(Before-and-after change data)
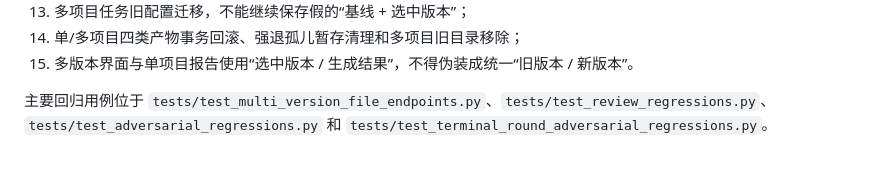
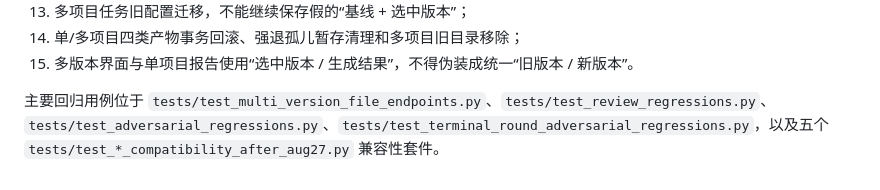
Before and after one commit to alading1001/compareTool, a Markdown page: docs/multi-version-file-endpoints.md, the part around the change. GitHub-like rendering.

```diff
--- a/docs/multi-version-file-endpoints.md
+++ b/docs/multi-version-file-endpoints.md
@@ -138,4 +138,4 @@ newVersion/<new_path> = new_f 的完整文件内容
 14. 单/多项目四类产物事务回滚、强退孤儿暂存清理和多项目旧目录移除；
 15. 多版本界面与单项目报告使用“选中版本 / 生成结果”，不得伪装成统一“旧版本 / 新版本”。
 
-主要回归用例位于 `tests/test_multi_version_file_endpoints.py`、`tests/test_review_regressions.py`、`tests/test_adversarial_regressions.py` 和 `tests/test_terminal_round_adversarial_regressions.py`。
+主要回归用例位于 `tests/test_multi_version_file_endpoints.py`、`tests/test_review_regressions.py`、`tests/test_adversarial_regressions.py`、`tests/test_terminal_round_adversarial_regressions.py`，以及五个 `tests/test_*_compatibility_after_aug27.py` 兼容性套件。
```
Also changed, not shown: AGENTS.md (+2 -2 lines), README.md (+1 -1 lines).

# The problem
Every line above should be repeated exactly; pictures stay out of the copy.

# Task answer
Before and after one commit to alading1001/compareTool, a Markdown page: docs/multi-version-file-endpoints.md, the part around the change. GitHub-like rendering.

```diff
--- a/docs/multi-version-file-endpoints.md
+++ b/docs/multi-version-file-endpoints.md
@@ -138,4 +138,4 @@ newVersion/<new_path> = new_f 的完整文件内容
 14. 单/多项目四类产物事务回滚、强退孤儿暂存清理和多项目旧目录移除；
 15. 多版本界面与单项目报告使用“选中版本 / 生成结果”，不得伪装成统一“旧版本 / 新版本”。
 
-主要回归用例位于 `tests/test_multi_version_file_endpoints.py`、`tests/test_review_regressions.py`、`tests/test_adversarial_regressions.py` 和 `tests/test_terminal_round_adversarial_regressions.py`。
+主要回归用例位于 `tests/test_multi_version_file_endpoints.py`、`tests/test_review_regressions.py`、`tests/test_adversarial_regressions.py`、`tests/test_terminal_round_adversarial_regressions.py`，以及五个 `tests/test_*_compatibility_after_aug27.py` 兼容性套件。
```
Also changed, not shown: AGENTS.md (+2 -2 lines), README.md (+1 -1 lines).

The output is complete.